§ Exercise description: Print the records below exactly as they appear. Omit all pictures.
*** Exercise data ***
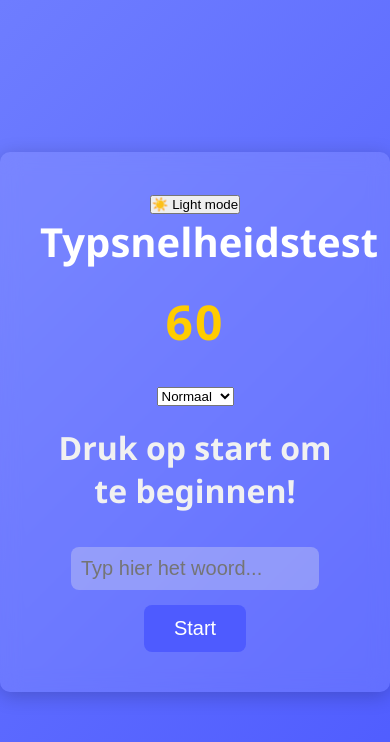
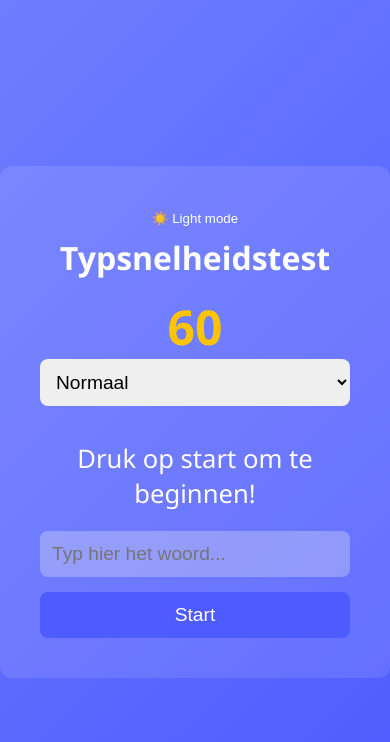
Before and after one commit to David-van-Groningen/typesnelheidstest, a plain HTML site: page index.html in a window 390 px wide. Drawn offline with Linux system fonts and the light colour scheme.

Commit message:
Refactor style.css for theming and layout improvements
Refactor CSS to use CSS variables for theming and improve styles.

```diff
--- a/style.css
+++ b/style.css
@@ -4,97 +4,110 @@
     box-sizing: border-box;
 }
 
+/* THEMA VARIABELEN */
+:root {
+    --bg-gradient: linear-gradient(135deg, #6e7dff, #4e5bff);
+    --app-bg: rgba(255, 255, 255, 0.1);
+    --text-color: #ffffff;
+    --accent: #4e5bff;
+}
+
+body.light {
+    --bg-gradient: linear-gradient(135deg, #f5f7ff, #dfe4ff);
+    --app-bg: #ffffff;
+    --text-color: #333;
+}
+
+/* BASIS */
 body {
     font-family: 'Segoe UI', Tahoma, Geneva, Verdana, sans-serif;
-    background: linear-gradient(135deg, #6e7dff, #4e5bff);
-    color: #fff;
+    background: var(--bg-gradient);
+    color: var(--text-color);
     display: flex;
     justify-content: center;
     align-items: center;
     height: 100vh;
-    margin: 0;
 }
 
 .app {
-    background-color: rgba(255, 255, 255, 0.1);
+    background-color: var(--app-bg);
     padding: 40px;
-    border-radius: 10px;
-    box-shadow: 0 4px 20px rgba(0, 0, 0, 0.2);
+    border-radius: 12px;
+    max-width: 500px;
     width: 100%;
-    max-width: 500px;
     text-align: center;
-    backdrop-filter: blur(10px);
 }
 
 h1 {
-    font-size: 2.5rem;
-    margin-bottom: 20px;
+    font-size: 2.3rem;
+    margin-bottom: 15px;
 }
 
-.timer-container {
-    margin-bottom: 30px;
+.theme-toggle {
+    background: none;
+    border: none;
+    color: var(--text-color);
+    cursor: pointer;
+    margin-bottom: 10px;
 }
 
+/* TIMER */
 .timer {
     font-size: 3rem;
     font-weight: bold;
-    color: #fc0;
-    letter-spacing: 2px;
+    color: #ffc400;
 }
 
+/* GAME */
 .word-display {
     font-size: 2rem;
-    color: #f1f1f1;
     margin: 20px 0;
-    font-weight: bold;
+    transition: color 0.2s ease;
 }
 
-.input-field {
-    width: 80%;
-    padding: 10px;
-    font-size: 1.25rem;
-    margin: 15px 0;
+.input-field,
+.difficulty-select {
+    width: 100%;
+    padding: 12px;
+    font-size: 1.2rem;
     border-radius: 8px;
     border: none;
-    outline: none;
-    transition: all 0.3s ease;
-}
-
-.input-field:focus {
-    background-color: #fff;
-    color: #333;
-    border: 2px solid #4e5bff;
+    margin-bottom: 15px;
 }
 
 .start-btn {
-    padding: 12px 30px;
-    background-color: #4e5bff;
-    color: #fff;
-    font-size: 1.25rem;
+    width: 100%;
+    padding: 12px;
+    font-size: 1.2rem;
     border: none;
     border-radius: 8px;
+    background-color: var(--accent);
+    color: #fff;
     cursor: pointer;
-    transition: all 0.3s ease;
 }
 
 .start-btn:disabled {
-    background-color: #d3d3d3;
+    background-color: #aaa;
     cursor: not-allowed;
 }
 
-.start-btn:hover:not(:disabled) {
-    background-color: #3e50d3;
-}
-
-.results {
-    font-size: 1.25rem;
-    color: #f1f1f1;
-}
-
+/* RESULTATEN */
 .results p {
     margin-top: 10px;
+    font-size: 1.1rem;
 }
 
 .hidden {
     display: none;
 }
+
+/* MOBIEL */
+@media (max-width: 600px) {
+    h1 {
+        font-size: 2rem;
+    }
+
+    .word-display {
+        font-size: 1.6rem;
+    }
+}
```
*** End of Exercise data ***
§ Response:
Before and after one commit to David-van-Groningen/typesnelheidstest, a plain HTML site: page index.html in a window 390 px wide. Drawn offline with Linux system fonts and the light colour scheme.

Commit message:
Refactor style.css for theming and layout improvements
Refactor CSS to use CSS variables for theming and improve styles.

```diff
--- a/style.css
+++ b/style.css
@@ -4,97 +4,110 @@
     box-sizing: border-box;
 }
 
+/* THEMA VARIABELEN */
+:root {
+    --bg-gradient: linear-gradient(135deg, #6e7dff, #4e5bff);
+    --app-bg: rgba(255, 255, 255, 0.1);
+    --text-color: #ffffff;
+    --accent: #4e5bff;
+}
+
+body.light {
+    --bg-gradient: linear-gradient(135deg, #f5f7ff, #dfe4ff);
+    --app-bg: #ffffff;
+    --text-color: #333;
+}
+
+/* BASIS */
 body {
     font-family: 'Segoe UI', Tahoma, Geneva, Verdana, sans-serif;
-    background: linear-gradient(135deg, #6e7dff, #4e5bff);
-    color: #fff;
+    background: var(--bg-gradient);
+    color: var(--text-color);
     display: flex;
     justify-content: center;
     align-items: center;
     height: 100vh;
-    margin: 0;
 }
 
 .app {
-    background-color: rgba(255, 255, 255, 0.1);
+    background-color: var(--app-bg);
     padding: 40px;
-    border-radius: 10px;
-    box-shadow: 0 4px 20px rgba(0, 0, 0, 0.2);
+    border-radius: 12px;
+    max-width: 500px;
     width: 100%;
-    max-width: 500px;
     text-align: center;
-    backdrop-filter: blur(10px);
 }
 
 h1 {
-    font-size: 2.5rem;
-    margin-bottom: 20px;
+    font-size: 2.3rem;
+    margin-bottom: 15px;
 }
 
-.timer-container {
-    margin-bottom: 30px;
+.theme-toggle {
+    background: none;
+    border: none;
+    color: var(--text-color);
+    cursor: pointer;
+    margin-bottom: 10px;
 }
 
+/* TIMER */
 .timer {
     font-size: 3rem;
     font-weight: bold;
-    color: #fc0;
-    letter-spacing: 2px;
+    color: #ffc400;
 }
 
+/* GAME */
 .word-display {
     font-size: 2rem;
-    color: #f1f1f1;
     margin: 20px 0;
-    font-weight: bold;
+    transition: color 0.2s ease;
 }
 
-.input-field {
-    width: 80%;
-    padding: 10px;
-    font-size: 1.25rem;
-    margin: 15px 0;
+.input-field,
+.difficulty-select {
+    width: 100%;
+    padding: 12px;
+    font-size: 1.2rem;
     border-radius: 8px;
     border: none;
-    outline: none;
-    transition: all 0.3s ease;
-}
-
-.input-field:focus {
-    background-color: #fff;
-    color: #333;
-    border: 2px solid #4e5bff;
+    margin-bottom: 15px;
 }
 
 .start-btn {
-    padding: 12px 30px;
-    background-color: #4e5bff;
-    color: #fff;
-    font-size: 1.25rem;
+    width: 100%;
+    padding: 12px;
+    font-size: 1.2rem;
     border: none;
     border-radius: 8px;
+    background-color: var(--accent);
+    color: #fff;
     cursor: pointer;
-    transition: all 0.3s ease;
 }
 
 .start-btn:disabled {
-    background-color: #d3d3d3;
+    background-color: #aaa;
     cursor: not-allowed;
 }
 
-.start-btn:hover:not(:disabled) {
-    background-color: #3e50d3;
-}
-
-.results {
-    font-size: 1.25rem;
-    color: #f1f1f1;
-}
-
+/* RESULTATEN */
 .results p {
     margin-top: 10px;
+    font-size: 1.1rem;
 }
 
 .hidden {
     display: none;
 }
+
+/* MOBIEL */
+@media (max-width: 600px) {
+    h1 {
+        font-size: 2rem;
+    }
+
+    .word-display {
+        font-size: 1.6rem;
+    }
+}
```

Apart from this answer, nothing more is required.